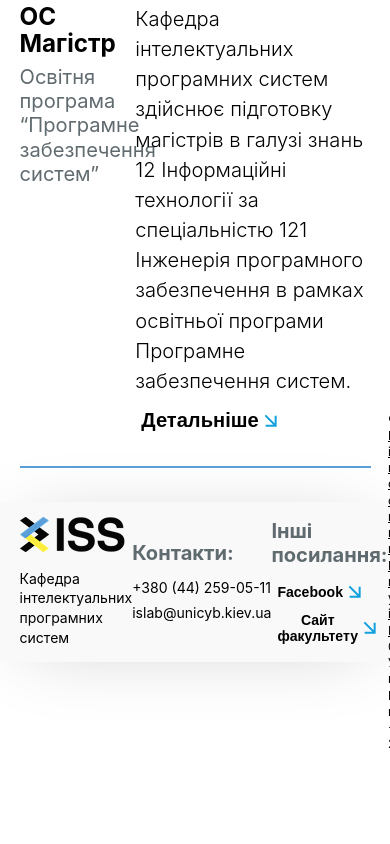
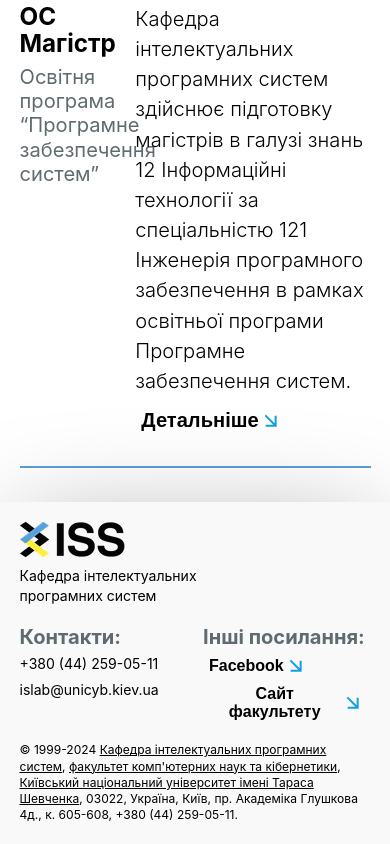
Before and after one commit to LonelyTrouvere/cathedra-web, an Angular app: page / in a window 390 px wide. Shown: the part 2279-3123 px from the top of the page. Before the commit the page ends 3032 px from the top, so only its background shows below. Built offline with nearby package versions, Linux system fonts and the light colour scheme.

Commit message:
refactor: adaptable footer

```diff
--- a/src/app/core/components/footer/footer.scss
+++ b/src/app/core/components/footer/footer.scss
@@ -2,17 +2,21 @@
   width: calc(100% - var(--app-padding) * 2);
   padding-left: var(--app-padding);
   padding-right: var(--app-padding);
-  height: 160px;
-  display: flex;
   background: #f9f9f9;
   box-shadow: 0 4px 77px -26px rgba(0, 0, 0, 0.25);
   margin-top: 34px;
+  padding-top: 20px;
+  padding-bottom: 20px;
+  height: auto;
 
   &__wrapper {
     width: 100%;
-    height: 160px;
-    display: flex;
-    justify-content: space-between;
+    height: auto;
+    display: grid;
+    grid-template-columns: repeat(4, minmax(0, 1fr));
+    grid-template-areas: 'logo contacts socials links';
+    gap: 24px;
+    align-items: start;
   }
 
   &__logo,
@@ -21,12 +25,23 @@
   &__links {
     display: flex;
     flex-direction: column;
-    justify-content: center;
     gap: 12px;
   }
 
+  &__logo {
+    grid-area: logo;
+  }
+
+  &__contacts {
+    grid-area: contacts;
+  }
+
+  &__socials {
+    grid-area: socials;
+  }
+
   &__links {
-    max-width: 25%;
+    grid-area: links;
 
     a {
       display: inline;
@@ -41,8 +56,47 @@
 
     app-link {
       .arrow-link__text {
-        font-size: var(--text-sm-size);
+        font-size: 16px;
       }
     }
   }
 }
+
+@media screen and (max-width: 1024px) {
+  .footer {
+    height: auto;
+
+    &__wrapper {
+      height: auto;
+      grid-template-columns: repeat(3, minmax(0, 1fr));
+      grid-template-areas:
+        'logo contacts socials'
+        'links links links';
+      gap: 20px;
+    }
+  }
+}
+
+@media screen and (max-width: 576px) {
+  .footer {
+    height: auto;
+    box-shadow: 0 10px 110px -18px rgba(0, 0, 0, 0.35);
+
+    &__wrapper {
+      height: auto;
+      grid-template-columns: repeat(2, minmax(0, 1fr));
+      grid-template-areas:
+        'logo logo'
+        'contacts socials'
+        'links links';
+      gap: 20px 16px;
+    }
+
+    &__logo,
+    &__socials,
+    &__contacts,
+    &__links {
+      gap: 4px;
+    }
+  }
+}
```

**Work item**
Find every line of the data that includes the string "display". Copy each of those lines.

**Your solution**
-  display: flex;
-    display: flex;
+    display: grid;
     display: flex;
       display: inline;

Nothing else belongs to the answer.